» **Description of the task**:
Leave out the pictures and repeat everything else in the records exactly.

────────────────

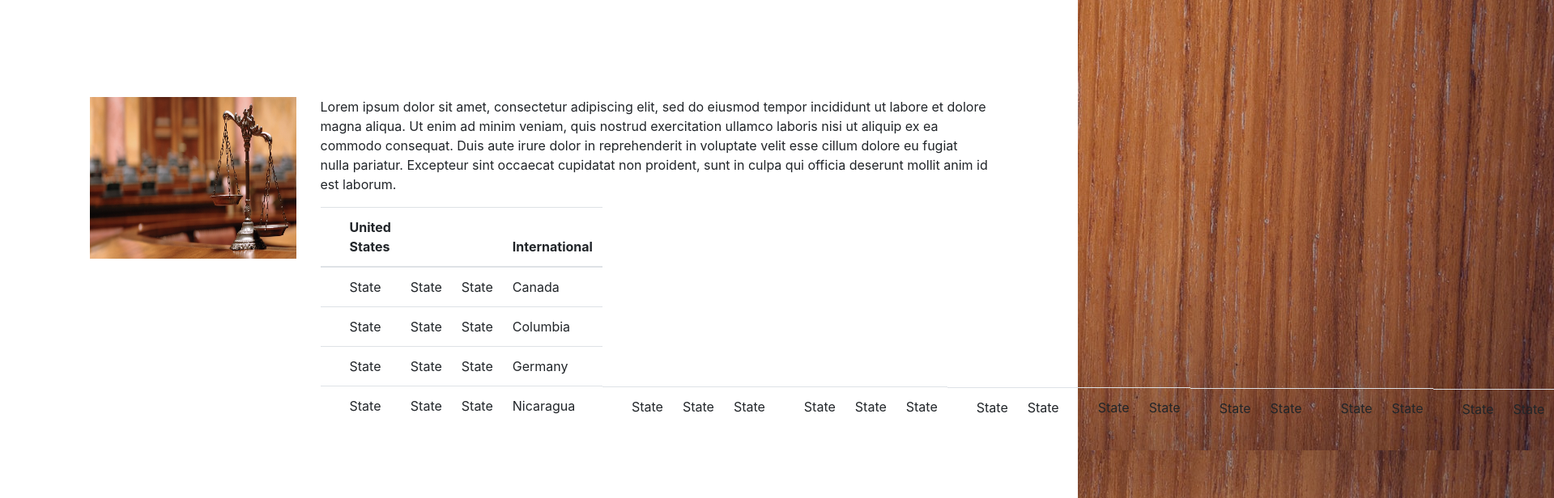
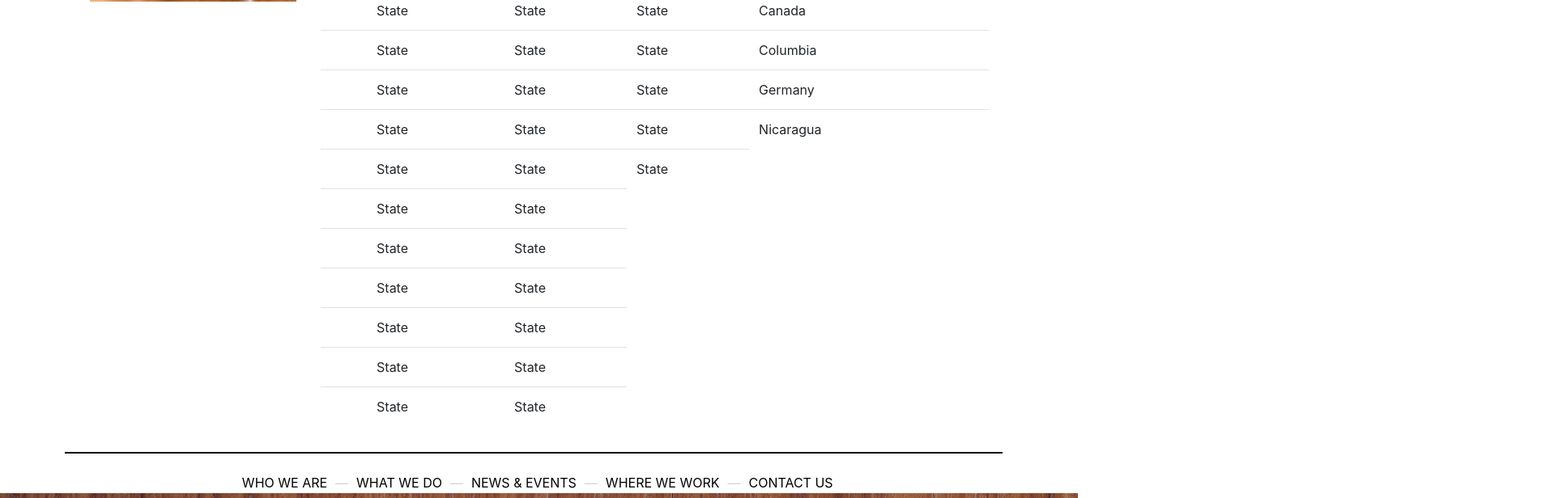
Before and after one commit to tparks18/nza-law-react, a React (Create React App) app: page /wherewework in a window 1280 px wide. Shown: the part 720-1336 px from the top of the page at 81% size, 1919 px wide, since content can reach past the window. Built offline with nearby package versions, Linux system fonts and the light colour scheme.

Commit message:
css edits

```diff
--- a/src/App.css
+++ b/src/App.css
@@ -16,7 +16,8 @@ body {
   position: relative;
   width: 1331px;
   height: 470px;
-
+  margin-top: -160px;
+  margin-bottom: 100px;
 }
 
 .login-box {
@@ -113,6 +114,7 @@ body {
 
 .contact-text {
   grid-area: contact-text;
+  margin-top: 30px;
 }
 
 .right-sidebar {
@@ -389,3 +391,12 @@ hr {
 .main-whatwedo-content {
   margin-top: 90px;
 }
+
+.wherewework-content {
+  margin-top: 90px;
+}
+
+
+.firstTableCell {
+  width: 170px;
+}
--- a/src/views/WhereWeWork/index.js
+++ b/src/views/WhereWeWork/index.js
@@ -1,6 +1,4 @@
 import React, { Component } from "react";
-// import './App.css';
-// import "bootstrap/dist/css/bootstrap.css";
 import logo from "./sharpened_nza_logo.jpg";
 import lawOffice from "./Law_office.jpg";
 import Page from "../../components/Page";
@@ -9,15 +7,8 @@ export default class WhereWeWork extends Component {
   render() {
     return (
       <Page>
-        <div className="main-box">
-          <br />
-          <br />
-          <br />
-          <br />
-          <br />
-          <br />
-          <br />
-          <main>
+        <div className="wherewework-content">
+          <main className="wherewework-first-container">
             <div className="container">
               <div className="row">
                 <div className="col-md-3 law-office">
@@ -44,10 +35,9 @@ export default class WhereWeWork extends Component {
                       </p>
 
                       <table class="table">
-                        <caption></caption>
                         <thead>
                           <tr>
-                            <th scope="col"></th>
+                            <th scope="col" />
                             <th scope="col">United States</th>
                             <th scope="col"></th>
                             <th scope="col"></th>
@@ -57,7 +47,7 @@ export default class WhereWeWork extends Component {
                         <tbody>
                           <tr>
                             <th scope="row"></th>
-                            <td>State</td>
+                            <td className="firstTableCell">State</td>
                             <td>State</td>
                             <td>State</td>
                             <td>Canada</td>
@@ -82,43 +72,42 @@ export default class WhereWeWork extends Component {
                             <td>State</td>
                             <td>State</td>
                             <td>Nicaragua</td>
+                          </tr>
                           <tr>
                             <th scope="row"></th>
                             <td>State</td>
                             <td>State</td>
                             <td>State</td>
-                              <tr>
-                                <th scope="row"></th>
-                                <td>State</td>
-                                <td>State</td>
-                                <td>State</td>
-                                <tr>
-                                  <th scope="row"></th>
-                                  <td>State</td>
-                                  <td>State</td>
-                                  <tr>
-                                    <th scope="row"></th>
-                                    <td>State</td>
-                                    <td>State</td>
-                                    <tr>
-                                      <th scope="row"></th>
-                                      <td>State</td>
-                                      <td>State</td>
-                                      <tr>
-                                        <th scope="row"></th>
-                                        <td>State</td>
-                                        <td>State</td>
+                          </tr>
                           <tr>
                             <th scope="row"></th>
                             <td>State</td>
                             <td>State</td>
                           </tr>
+                          <tr>
+                            <th scope="row"></th>
+                            <td>State</td>
+                            <td>State</td>
                           </tr>
+                          <tr>
+                            <th scope="row"></th>
+                            <td>State</td>
+                            <td>State</td>
                           </tr>
+                          <tr>
+                            <th scope="row"></th>
+                            <td>State</td>
+                            <td>State</td>
                           </tr>
+                          <tr>
+                            <th scope="row"></th>
+                            <td>State</td>
+                            <td>State</td>
                           </tr>
-                              </tr>
-                            </tr>
+                          <tr>
+                            <th scope="row"></th>
+                            <td>State</td>
+                            <td>State</td>
                           </tr>
                         </tbody>
                       </table>
@@ -127,9 +116,9 @@ export default class WhereWeWork extends Component {
                 </div>
               </div>
             </div>
-            <div class="row"></div>
           </main>
         </div>
+        <hr />
       </Page>
     );
   }
```
Lines whose indentation alone changed are shown as unchanged.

────────────────

» **Task answer**:
Before and after one commit to tparks18/nza-law-react, a React (Create React App) app: page /wherewework in a window 1280 px wide. Shown: the part 720-1336 px from the top of the page at 81% size, 1919 px wide, since content can reach past the window. Built offline with nearby package versions, Linux system fonts and the light colour scheme.

Commit message:
css edits

```diff
--- a/src/App.css
+++ b/src/App.css
@@ -16,7 +16,8 @@ body {
   position: relative;
   width: 1331px;
   height: 470px;
-
+  margin-top: -160px;
+  margin-bottom: 100px;
 }
 
 .login-box {
@@ -113,6 +114,7 @@ body {
 
 .contact-text {
   grid-area: contact-text;
+  margin-top: 30px;
 }
 
 .right-sidebar {
@@ -389,3 +391,12 @@ hr {
 .main-whatwedo-content {
   margin-top: 90px;
 }
+
+.wherewework-content {
+  margin-top: 90px;
+}
+
+
+.firstTableCell {
+  width: 170px;
+}
--- a/src/views/WhereWeWork/index.js
+++ b/src/views/WhereWeWork/index.js
@@ -1,6 +1,4 @@
 import React, { Component } from "react";
-// import './App.css';
-// import "bootstrap/dist/css/bootstrap.css";
 import logo from "./sharpened_nza_logo.jpg";
 import lawOffice from "./Law_office.jpg";
 import Page from "../../components/Page";
@@ -9,15 +7,8 @@ export default class WhereWeWork extends Component {
   render() {
     return (
       <Page>
-        <div className="main-box">
-          <br />
-          <br />
-          <br />
-          <br />
-          <br />
-          <br />
-          <br />
-          <main>
+        <div className="wherewework-content">
+          <main className="wherewework-first-container">
             <div className="container">
               <div className="row">
                 <div className="col-md-3 law-office">
@@ -44,10 +35,9 @@ export default class WhereWeWork extends Component {
                       </p>
 
                       <table class="table">
-                        <caption></caption>
                         <thead>
                           <tr>
-                            <th scope="col"></th>
+                            <th scope="col" />
                             <th scope="col">United States</th>
                             <th scope="col"></th>
                             <th scope="col"></th>
@@ -57,7 +47,7 @@ export default class WhereWeWork extends Component {
                         <tbody>
                           <tr>
                             <th scope="row"></th>
-                            <td>State</td>
+                            <td className="firstTableCell">State</td>
                             <td>State</td>
                             <td>State</td>
                             <td>Canada</td>
@@ -82,43 +72,42 @@ export default class WhereWeWork extends Component {
                             <td>State</td>
                             <td>State</td>
                             <td>Nicaragua</td>
+                          </tr>
                           <tr>
                             <th scope="row"></th>
                             <td>State</td>
                             <td>State</td>
                             <td>State</td>
-                              <tr>
-                                <th scope="row"></th>
-                                <td>State</td>
-                                <td>State</td>
-                                <td>State</td>
-                                <tr>
-                                  <th scope="row"></th>
-                                  <td>State</td>
-                                  <td>State</td>
-                                  <tr>
-                                    <th scope="row"></th>
-                                    <td>State</td>
-                                    <td>State</td>
-                                    <tr>
-                                      <th scope="row"></th>
-                                      <td>State</td>
-                                      <td>State</td>
-                                      <tr>
-                                        <th scope="row"></th>
-                                        <td>State</td>
-                                        <td>State</td>
+                          </tr>
                           <tr>
                             <th scope="row"></th>
                             <td>State</td>
                             <td>State</td>
                           </tr>
+                          <tr>
+                            <th scope="row"></th>
+                            <td>State</td>
+                            <td>State</td>
                           </tr>
+                          <tr>
+                            <th scope="row"></th>
+                            <td>State</td>
+                            <td>State</td>
                           </tr>
+                          <tr>
+                            <th scope="row"></th>
+                            <td>State</td>
+                            <td>State</td>
                           </tr>
+                          <tr>
+                            <th scope="row"></th>
+                            <td>State</td>
+                            <td>State</td>
                           </tr>
-                              </tr>
-                            </tr>
+                          <tr>
+                            <th scope="row"></th>
+                            <td>State</td>
+                            <td>State</td>
                           </tr>
                         </tbody>
                       </table>
@@ -127,9 +116,9 @@ export default class WhereWeWork extends Component {
                 </div>
               </div>
             </div>
-            <div class="row"></div>
           </main>
         </div>
+        <hr />
       </Page>
     );
   }
```
Lines whose indentation alone changed are shown as unchanged.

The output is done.